··· MATERIALS PROVIDED ···

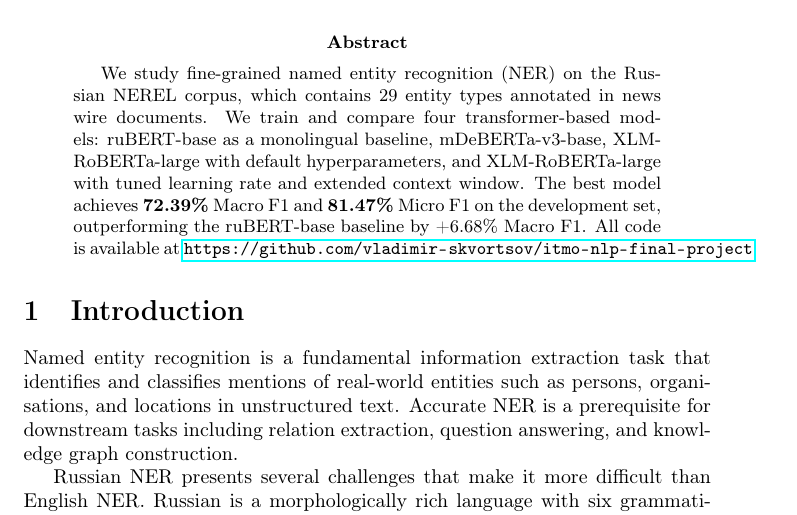
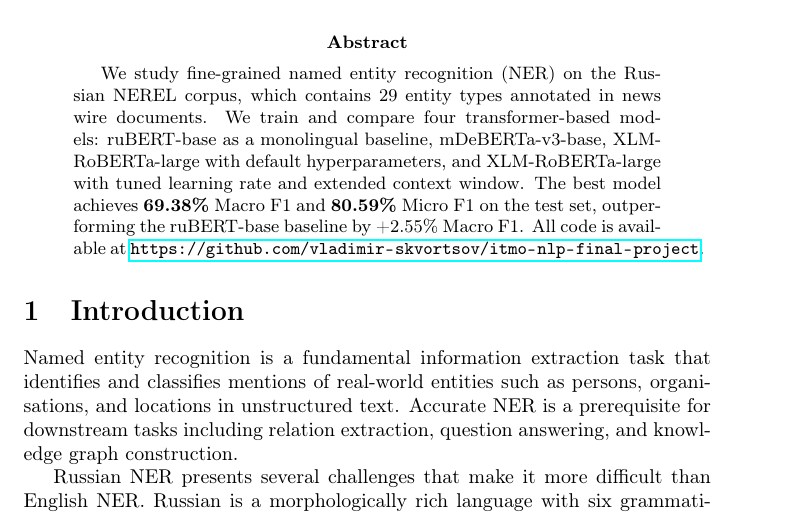
Before and after one commit to vladimir-skvortsov/itmo-nlp-final-project, a LaTeX paper (report/main.tex): part of page 1 of 8, cut so that both start at the same text. Compiled offline with pdfLaTeX.

Commit message:
update: revise performance metrics in report, correcting Macro and Micro F1 scores for the best model on the test set

```diff
--- a/report/main.tex
+++ b/report/main.tex
@@ -23,9 +23,9 @@ We train and compare four transformer-based models: ruBERT-base as a
 monolingual baseline, mDeBERTa-v3-base, XLM-RoBERTa-large with default
 hyperparameters, and XLM-RoBERTa-large with tuned learning rate and extended
 context window.
-The best model achieves \textbf{72.39\%} Macro F1 and \textbf{81.47\%}
-Micro F1 on the development set, outperforming the ruBERT-base baseline by
-+6.68\% Macro F1.
+The best model achieves \textbf{69.38\%} Macro F1 and \textbf{80.59\%}
+Micro F1 on the test set, outperforming the ruBERT-base baseline by
++2.55\% Macro F1.
 All code is available at
 \url{https://github.com/vladimir-skvortsov/itmo-nlp-final-project}.
 \end{abstract}
```
Also changed, not shown: report/main.pdf.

···

All the lines that hold the word "main" must appear in the answer, copied from the records.

» EXERCISE SOLUTION
Before and after one commit to vladimir-skvortsov/itmo-nlp-final-project, a LaTeX paper (report/main.tex): part of page 1 of 8, cut so that both start at the same text. Compiled offline with pdfLaTeX.
--- a/report/main.tex
+++ b/report/main.tex
Also changed, not shown: report/main.pdf.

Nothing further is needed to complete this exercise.